And the remembrance of my mother's birthday 105 years ago next Thursday is the latest in the month out of the occasions I'll be remembering here. Still, it became top-of-mind today because of its entwining with more recent events and one of the others we come upon remembering this month.
October has long included two birthdays and an anniversary in my family; in order: my oldest sister Sandy's wedding anniversary from October 21, 1967; their older daughter's birthday from October 23, 1969; and my mother's birthday from October 27, 1916. Not long after Eleanor joined the family, it also began bringing the sad remembrance of Sandy's too-soon passing in early October of 1988. I've now lived more than half my life without her, and only this week did I tie that loss to one we're feeling so recently and vividly of a friend we never even shared a hemisphere with.
For this occurred to me today: that Eleanor and I are now both within sight of the age (72) that my mother was just short of when Sandy passed, and that her daughter's age wasn't too far off (49) from the age our just-passed friend J had attained. The one thing I specifically remember from Sandy's funeral was Mom approaching the open casket, crying, and saying, No parent should have to bury their own child. I "got" that intellectually at the time, but at the time I'd been away over a decade, was beginning our own family from 300-plus miles away, and I probably saw Sandy a handful of times a year and talked on the phone barely much more. Mom, on the other hand, lived 15 minutes away from her oldest child, saw her almost every week, and probably talked with her every day. I don't think I could have felt the emotional sting that she did. It was a sting that began her own decline through depression into dementia that would fell her barely ten years later.

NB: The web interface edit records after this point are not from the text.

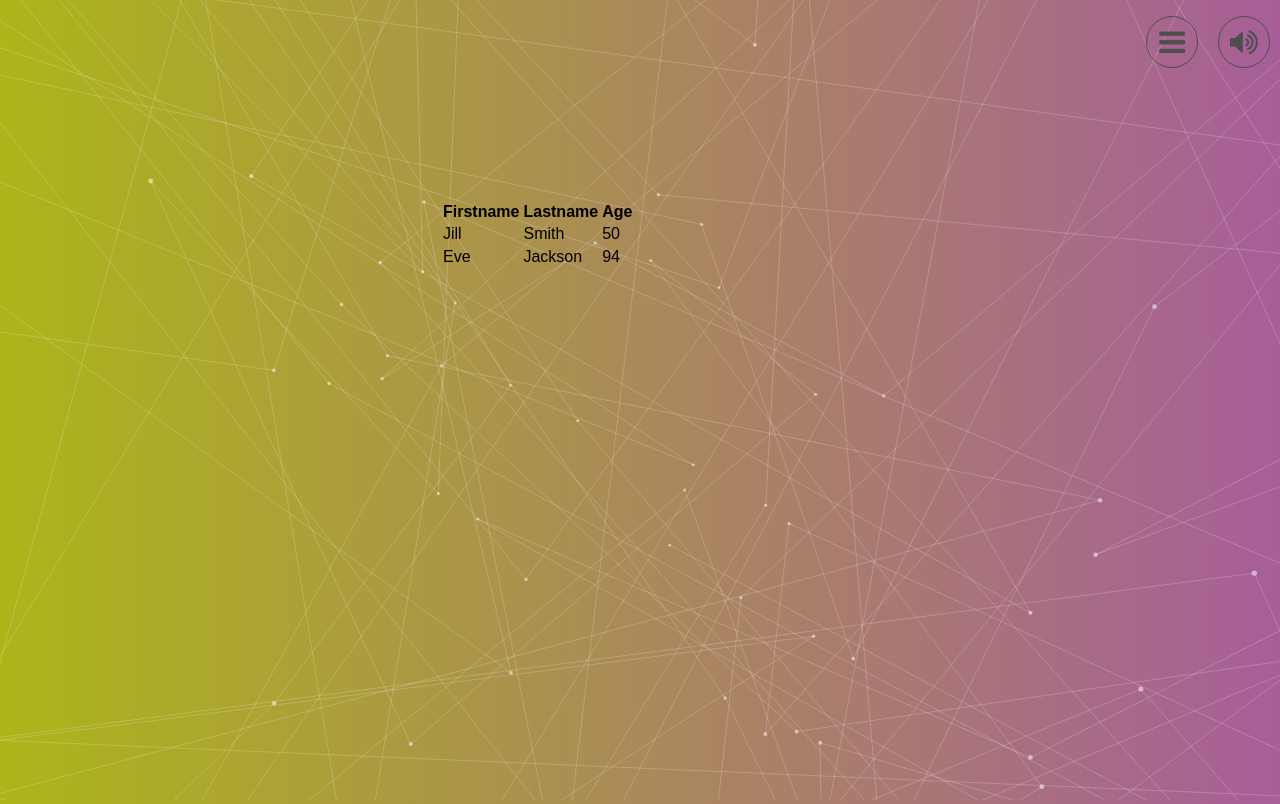
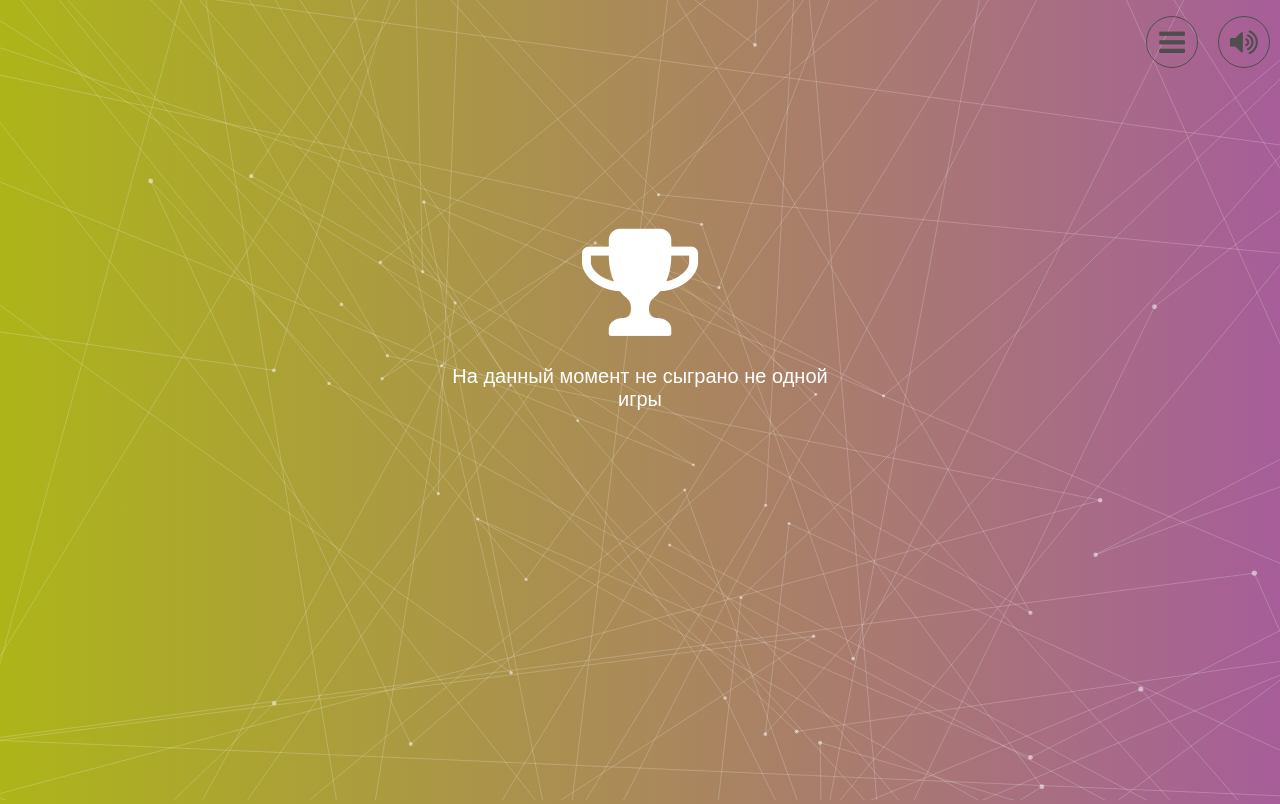
Before and after one commit to krepysh-spec/tag-game.github.io, a website: page index.html in a window 1280 px wide. Both pictures are taken after a click on the link "Рекорды". Drawn offline with Linux system fonts and the light colour scheme.

Commit message:
add record page

```diff
--- a/css/style.css
+++ b/css/style.css
@@ -149,9 +149,10 @@ a:hover {
     text-align: center;
 }
 
-.block-info > p > i {
+.block-info > p > i, .records > p > i {
     font-size: 125px;
 }
+
 
 /*
  * ================================
--- a/index.html
+++ b/index.html
@@ -40,23 +40,10 @@
             </div> <!-- End .page game -->
 
             <div class="page records" data-page="records">
-                <table style="width:100%">
-                    <tr>
-                        <th>Firstname</th>
-                        <th>Lastname</th>
-                        <th>Age</th>
-                    </tr>
-                    <tr>
-                        <td>Jill</td>
-                        <td>Smith</td>
-                        <td>50</td>
-                    </tr>
-                    <tr>
-                        <td>Eve</td>
-                        <td>Jackson</td>
-                        <td>94</td>
-                    </tr>
-                </table>
+                <div class="block-info">
+                    <p><i class="fa fa-trophy" aria-hidden="true"></i></p>
+                    На данный момент не сыграно не одной игры
+                </div>
             </div> <!-- End .page records -->
 
             <div class="page how-to-play" data-page="how-to-play">
```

Feeling the loss this week across similar years, albeit of a never-met friend from thousands of miles greater distance? Now I understand far more of what Mom meant by that.
Yesterday was the 54th anniversary of Sandy's wedding. I was the ring bearer and the ooh-er and ahh-er at the ceremony; I was home with the babysitter for the festivities to follow. She managed to make it to our wedding twenty autumns later, after her decline had already begun, and one of my most cherished moments from our own after-festivities was this one. It was captured by a last-minute second photographer who begged to shoot our wedding and reception for an RIT photography project:
Her husband would survive. Eventually he would remarry, a woman who moved into that near-to-Mom's home and devotedly erased every trace of Sandy's life from it over the next few years. When he passed not quite 20 years later, my sister was not remembered in any way in or at his memorializing- except to the extent that I, our sister, and our nieces made it so. We still do and always will. Muriel can go fuck herself if she's even still alive.
That older of those nieces turns 52 tomorrow. Sadly, we no longer speak. Other than me seeing her at her father's 2007 funeral, we last saw her in her Florida town in 2005, at a time of crisis of birthing and marriage she soldiered through with family's love and help. She later remarried, to a man who has crossed her over to the dark side of Trumpernuttery that now comes between us. Until we're needed again, when of course we will be there for her and all will be forgotten.
Other memories pock their marks this month.
October 13th would have been the 62nd birthday of my longest standing friend in the world. Janice grew up with me, shared a youth of common experiences, lost touch with me for decades, but finally reconnected for a final blessed few moments on her way to speaking at a conference at a near-to-us SUNY college in 2009. Mere months later, she was gone; a sudden and merciless victim of cancer. I learned, literally this minute, that her husband Doug also passed, back in 2015. They had two talented and caring boys who now have no parents as they age into their 30s.
On a happier note, I did remember to mention here recently that this month includes Pepper's presumed sixth birthday. We'll never know for sure, as she was a stray rescued on the streets of Buffalo two years later. But when they found her, she had a microchip with an "October 2015" date in it and nothing else to identify her. (It phones home to us now.) Her three-plus years in her forever home here have been full of joy, hiliarity, occasional stress (especially with strange contractors lying in insulation) but especially a sense that we rescued her and the reverse was also true.
Finally, this week includes Gotcha Day for the crazy little kitten who came home with his brother of (probably) another father just a year ago. Krispie and Pop were renamed Bronzini and Boz, and for two glorious months, they played, they fought, they snuggled and purred. Then the little orange guy had his second vet visit, where "failure to thrive" was becoming a concern. Three weeks later, he was gone, passing quietly in the night by my side surrounded by two of our older four-legged brood. The B-Man is thriving, though still on the runty side and barely able to get up on a counter for his noms without help or an extra boost from a counter or trash can. But he's brave, and crazy, and gets along with all of us, including his slightly older stepbrother Jack who's been here since April. They fight to the death and then spoon in the sunshine.
A good prescription for all of us, that last part.... This entry was originally posted at https://captainsblog.dreamwidth.org/1673014.html. Please comment here, or there using OpenID.